I just finished up Chris Guillebeau’s latest book and in two words, do I recommend it? Yes. I only needed one. My reason for that is it had me stopping midway through and taking some action. That doesn’t happen very often.
The Happiness of Pursuit is Guillebeau’s takeaway from studying people who have embarked on some pretty ambitious quests. Oh you know, little things like walking across Turkey, sailing the world solo or completing the MIT computer science curriculum in a single year. No big whoop. Then there’s his own quest of visiting every country on the planet, which he completed by the age of 35. So yeah, the dude has some street cred to write about these things.
Chris interviewed to people around the world about their quests to discover what motivated them, what they had in common and what we could learn from them, no matter what our personal ambitions are. He discusses some areas that any of these adventures have in common: courage, routine, struggle and the importance of community.

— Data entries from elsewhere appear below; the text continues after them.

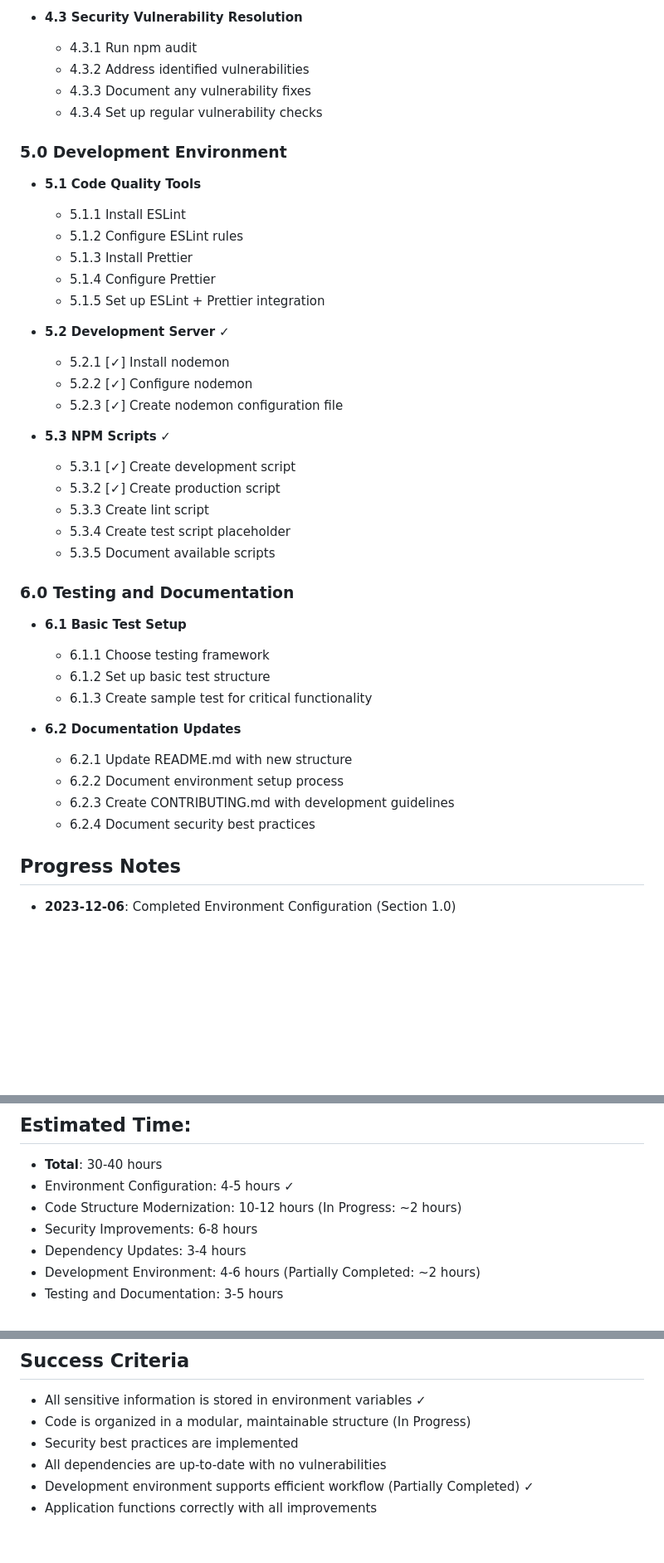
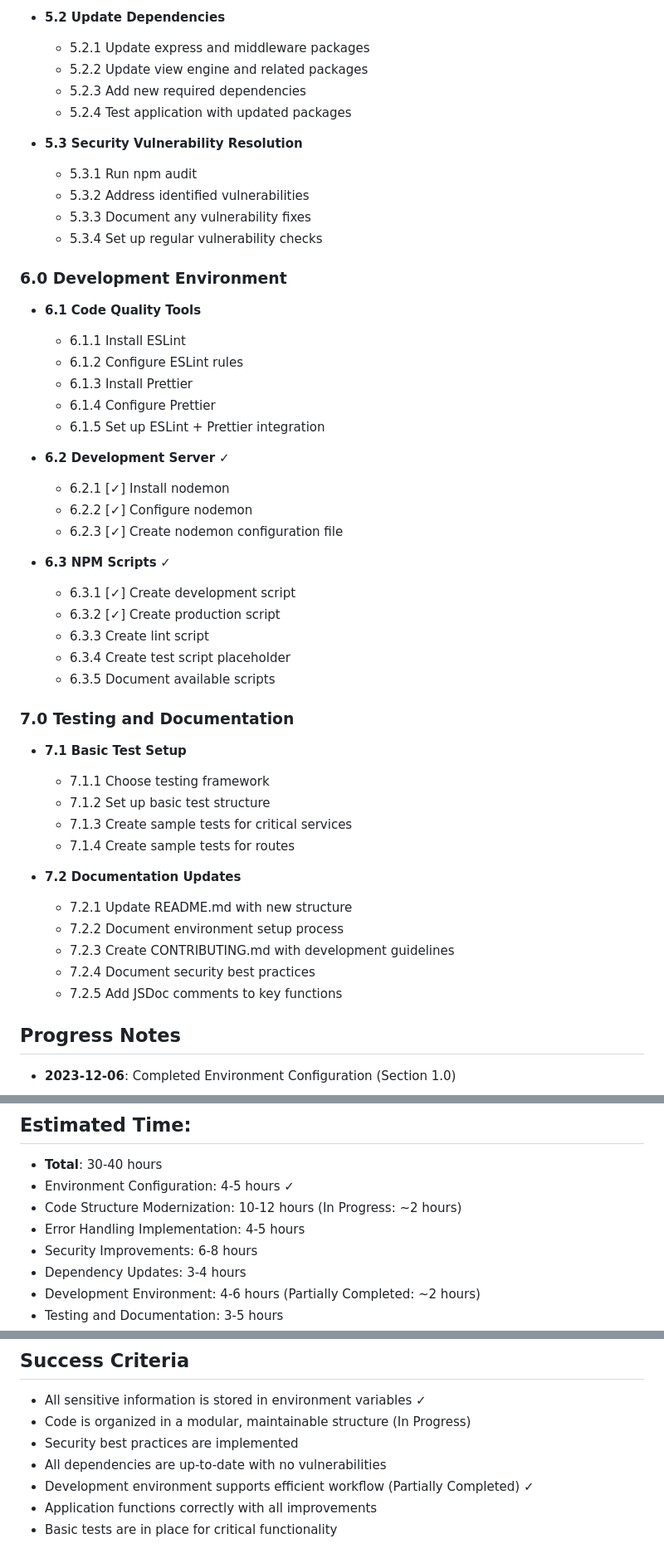
Before and after one commit to donalotiarnaigh/weather-app, a Markdown page: docs/p1_wbs.md, 3 parts joined by grey strips. Shown: that part at 83% size. Rendered like a GitHub page; blank space fills up the shorter version.

```diff
--- a/docs/p1_wbs.md
+++ b/docs/p1_wbs.md
@@ -85,41 +101,49 @@
 
-- **4.3 Security Vulnerability Resolution**
-  - 4.3.1 Run npm audit
-  - 4.3.2 Address identified vulnerabilities
-  - 4.3.3 Document any vulnerability fixes
-  - 4.3.4 Set up regular vulnerability checks
+- **5.2 Update Dependencies**
+  - 5.2.1 Update express and middleware packages
+  - 5.2.2 Update view engine and related packages
+  - 5.2.3 Add new required dependencies
+  - 5.2.4 Test application with updated packages
 
-### 5.0 Development Environment
-- **5.1 Code Quality Tools**
-  - 5.1.1 Install ESLint
-  - 5.1.2 Configure ESLint rules
-  - 5.1.3 Install Prettier
-  - 5.1.4 Configure Prettier
-  - 5.1.5 Set up ESLint + Prettier integration
+- **5.3 Security Vulnerability Resolution**
+  - 5.3.1 Run npm audit
+  - 5.3.2 Address identified vulnerabilities
+  - 5.3.3 Document any vulnerability fixes
+  - 5.3.4 Set up regular vulnerability checks
 
-- **5.2 Development Server** ✓
-  - 5.2.1 [✓] Install nodemon
-  - 5.2.2 [✓] Configure nodemon
-  - 5.2.3 [✓] Create nodemon configuration file
+### 6.0 Development Environment
+- **6.1 Code Quality Tools**
+  - 6.1.1 Install ESLint
+  - 6.1.2 Configure ESLint rules
+  - 6.1.3 Install Prettier
+  - 6.1.4 Configure Prettier
+  - 6.1.5 Set up ESLint + Prettier integration
 
-- **5.3 NPM Scripts** ✓
-  - 5.3.1 [✓] Create development script
-  - 5.3.2 [✓] Create production script
-  - 5.3.3 Create lint script
-  - 5.3.4 Create test script placeholder
-  - 5.3.5 Document available scripts
+- **6.2 Development Server** ✓
+  - 6.2.1 [✓] Install nodemon
+  - 6.2.2 [✓] Configure nodemon
+  - 6.2.3 [✓] Create nodemon configuration file
 
-### 6.0 Testing and Documentation
-- **6.1 Basic Test Setup**
-  - 6.1.1 Choose testing framework
-  - 6.1.2 Set up basic test structure
-  - 6.1.3 Create sample test for critical functionality
+- **6.3 NPM Scripts** ✓
+  - 6.3.1 [✓] Create development script
+  - 6.3.2 [✓] Create production script
+  - 6.3.3 Create lint script
+  - 6.3.4 Create test script placeholder
+  - 6.3.5 Document available scripts
 
-- **6.2 Documentation Updates**
-  - 6.2.1 Update README.md with new structure
-  - 6.2.2 Document environment setup process
-  - 6.2.3 Create CONTRIBUTING.md with development guidelines
-  - 6.2.4 Document security best practices
+### 7.0 Testing and Documentation
+- **7.1 Basic Test Setup**
+  - 7.1.1 Choose testing framework
+  - 7.1.2 Set up basic test structure
+  - 7.1.3 Create sample tests for critical services
+  - 7.1.4 Create sample tests for routes
+
+- **7.2 Documentation Updates**
+  - 7.2.1 Update README.md with new structure
+  - 7.2.2 Document environment setup process
+  - 7.2.3 Create CONTRIBUTING.md with development guidelines
+  - 7.2.4 Document security best practices
+  - 7.2.5 Add JSDoc comments to key functions
 
 ## Progress Notes
 - **2023-12-06**: Completed Environment Configuration (Section 1.0)
@@ -150,6 +174,7 @@
 - **Total**: 30-40 hours
 - Environment Configuration: 4-5 hours ✓
 - Code Structure Modernization: 10-12 hours (In Progress: ~2 hours)
+- Error Handling Implementation: 4-5 hours
 - Security Improvements: 6-8 hours
 - Dependency Updates: 3-4 hours
 - Development Environment: 4-6 hours (Partially Completed: ~2 hours)
@@ -162,3 +187,4 @@
 - All dependencies are up-to-date with no vulnerabilities
 - Development environment supports efficient workflow (Partially Completed) ✓
 - Application functions correctly with all improvements
+- Basic tests are in place for critical functionality
```
Also changed, not shown: other parts of docs/p1_wbs.md (+53 -37 lines).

While I’m not going to try and cover everything in a short blog post, I will say it was inspiring to hear these stories about people attempting such radical missions. It was comforting to hear that no matter how hard-working or talented these people were, there’s always self-doubt, failure, patience and mundane routine involved. I think it’s important to be reminded of this because all we often hear about is the sexy grand finale achievement.
If you haven’t read any of his work before, it’s a good introduction because it references some of his earlier material like annual reviews (also recommended). Chris doesn’t give you an opportunity to make excuses about not going after what you want in life, but stays humble and open to what your personal quest might be. Really you just get the sense that his end goal isn’t just selling thousands of books, but helping others do some remarkable things. Even if you have no interest in running marathons weekly or setting the world record for the most bird species sighted, there’s a lot you can take from this book and apply to your own career or side projects.
p.s. If you were curious about what the action it inspired me to take, it involved creating a life list (while listening to John Lennon’s Imagine on vinyl, of course).
And p.p.s. We just so happen to have an extra copy of the hardcover. Tell us why you’re jonesing to read this in the comments and we’ll pick a winner on 10/16.